This moment of mainstream acceptance comes a year after the premiere of “Salacia,” an art video that Tourmaline — an assistant to the director on the award-winning film “Mudbound” — wrote, directed and produced. The short was commissioned by the Brooklyn Museum and cultural program High Line Art, and focuses on the life of Mary Jones, a trans woman who was outed by the New York press in the 1800s. Tourmaline’s sibling Che Gossett found Jones’ court transcripts in the New York City municipal house of records while the director was working on a film about gay liberation activist and drag queen Marsha P. Johnson.

“Salacia,” a 16mm experimental film, uses the style of Black folktales to elevate and amplify Jones’ beauty as she discovers her power amid transphobia and systemic racism. MoMA screens the film as part of its permanent collection.

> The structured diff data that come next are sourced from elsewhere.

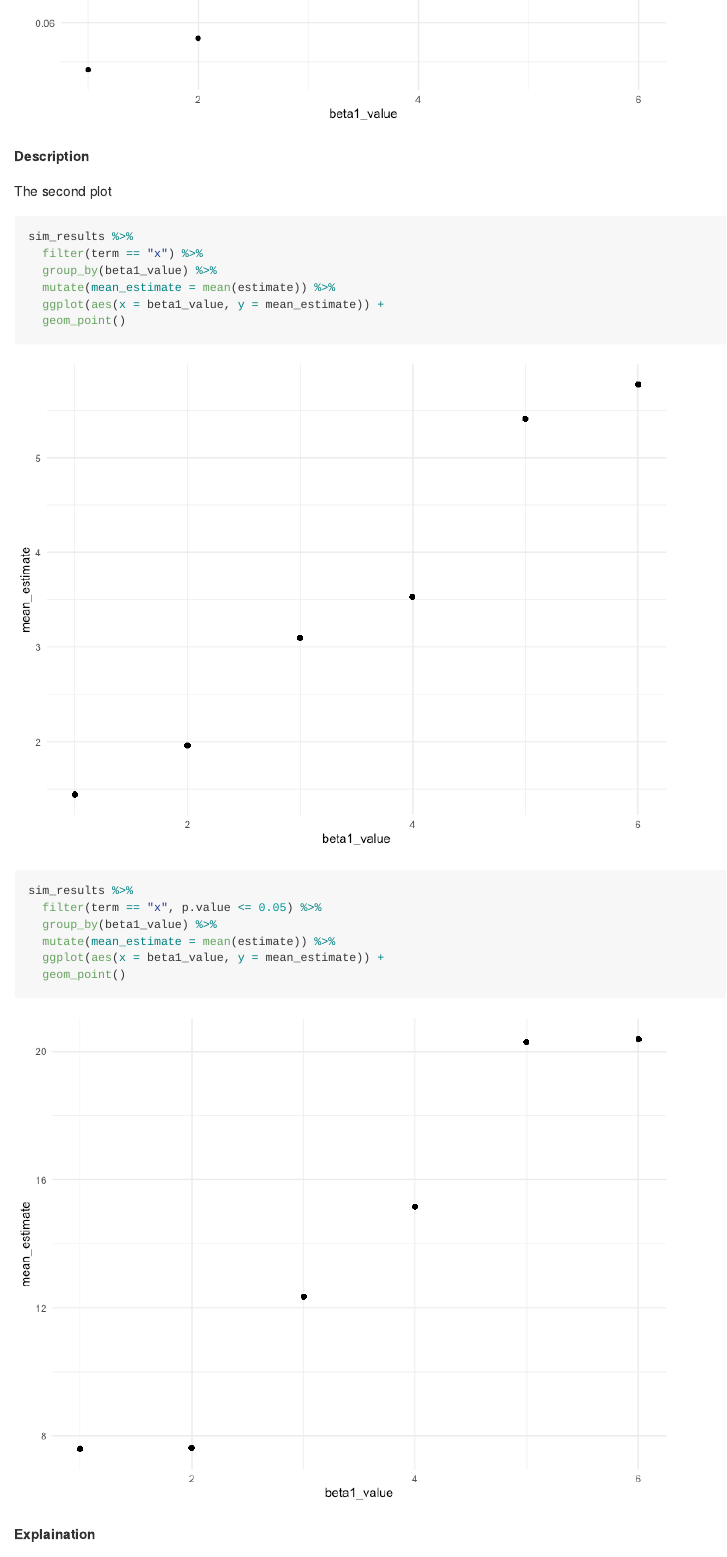
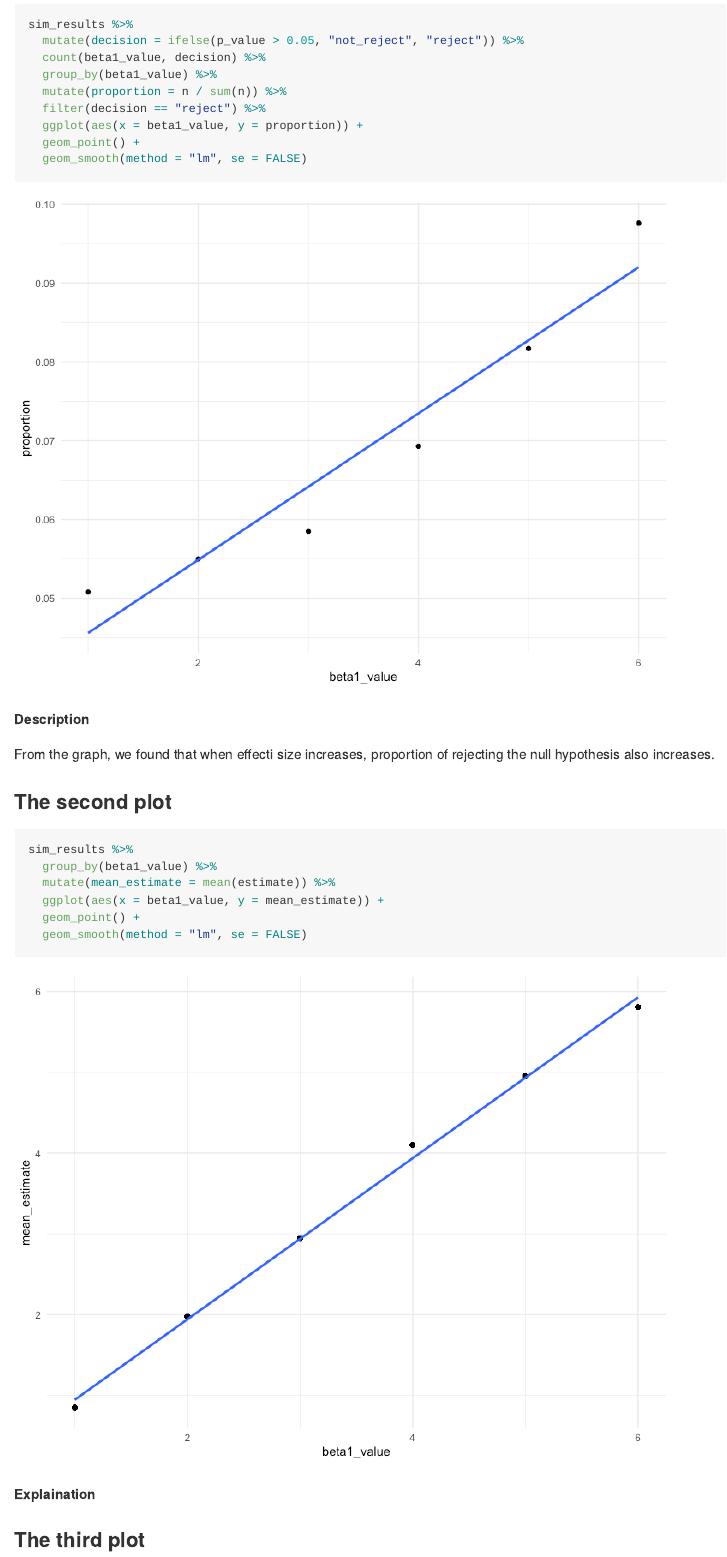
Before and after one commit to xing1215/p8105_hw5_xc2472, an R Markdown document (p8105_hw5_xc2472.Rmd): the page in a window 1100 px wide, from 8200 px down before the commit and from 3250 px down after it. The pictures show the output file p8105_hw5_xc2472.md that the author committed with the source, drawn offline in the style of GitHub.

Commit message:
fix some problems in question 3

````diff
--- a/p8105_hw5_xc2472.Rmd
+++ b/p8105_hw5_xc2472.Rmd
@@ -159,25 +164,34 @@ The first plot
 
 ```{r}
 sim_results %>%
-  filter(term == "x") %>%
-  mutate(decision = ifelse(p.value > 0.05, "not_reject", "reject")) %>%
+  mutate(decision = ifelse(p_value > 0.05, "not_reject", "reject")) %>%
   count(beta1_value, decision) %>%
   group_by(beta1_value) %>%
   mutate(proportion = n / sum(n)) %>%
   filter(decision == "reject") %>%
   ggplot(aes(x = beta1_value, y = proportion)) +
-  geom_point()
+  geom_point() +
+  geom_smooth(method = "lm", se = FALSE)
 ```
 
 **Description**
 
-The second plot
+From the graph, we found that when effecti size increases, proportion of rejecting the null
+hypothesis also increases.
+
+### The second plot
 
 ```{r}
 sim_results %>%
-  filter(term == "x") %>%
   group_by(beta1_value) %>%
   mutate(mean_estimate = mean(estimate)) %>%
   ggplot(aes(x = beta1_value, y = mean_estimate)) +
-  geom_point()
+  geom_point() +
+  geom_smooth(method = "lm", se = FALSE)
+```
 
+**Explaination**
+
+
+
+### The third plot
@@ -184,5 +200,5 @@ sim_results %>%
 sim_results %>%
-  filter(term == "x", p.value <= 0.05) %>%
+  filter(p_value <= 0.05) %>%
   group_by(beta1_value) %>%
   mutate(mean_estimate = mean(estimate)) %>%
   ggplot(aes(x = beta1_value, y = mean_estimate)) +
````
Also changed, not shown: p8105_hw5_xc2472.md, p8105_hw5_xc2472_files/figure-gfm/unnamed-chunk-10-1.png, p8105_hw5_xc2472_files/figure-gfm/unnamed-chunk-11-1.png, p8105_hw5_xc2472_files/figure-gfm/unnamed-chunk-12-1.png (added), p8105_hw5_xc2472.Rmd (17 more changed lines).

Looking back on the project a year later, Tourmaline says she thinks the subject matter has only grown timelier and more pressing. “It feels like a paradigm shift where a lot of people who came before me and who are here now created a moment for other people to catch up with us,” she says. “It’s real simple things, like Black trans people deserve to be alive, and we deserve to be joyful in that life.”

A pillar of Tourmaline’s work is that Black trans people also deserve to be in the spotlight. She makes films that lift up women from the past, like Jones and Johnson, and contemporary women such as Miss Major Griffin-Gracy. Griffin-Gracy, a Black trans elder whose activism dates to Stonewall, is the subject of Tourmaline’s 2016 film “The Personal Things.” 

“She was an abolitionist way before that was a trending word,” Tourmaline says of Griffin-Gracy. “In 2007, she organized a conference around Black trans people and abolition that I went to, and [it] really changed my life.”  

Tourmaline is finishing a second short film about Jones, “Mary of Ill Fame,” and just debuted her Pride campaign film for beauty brand Dove, created in collaboration with Aaron Philip, a Black trans model who has cerebral palsy. The project, which highlights unsung Black and Indigenous leaders, harnesses the ethos of Tourmaline’s work.

“My artwork is about the beauty of the nobodies, the beauty of the people who are not seen,” Tourmaline says. “How it can be a beautiful, pleasurable thing to not be in the spotlight and to find our power outside of it.” Reflecting on the June 14 protests, she adds, “But it also is really cool when you’re [doing] that for years and then 15,000 people show up and say, ‘Actually, we’re here.’”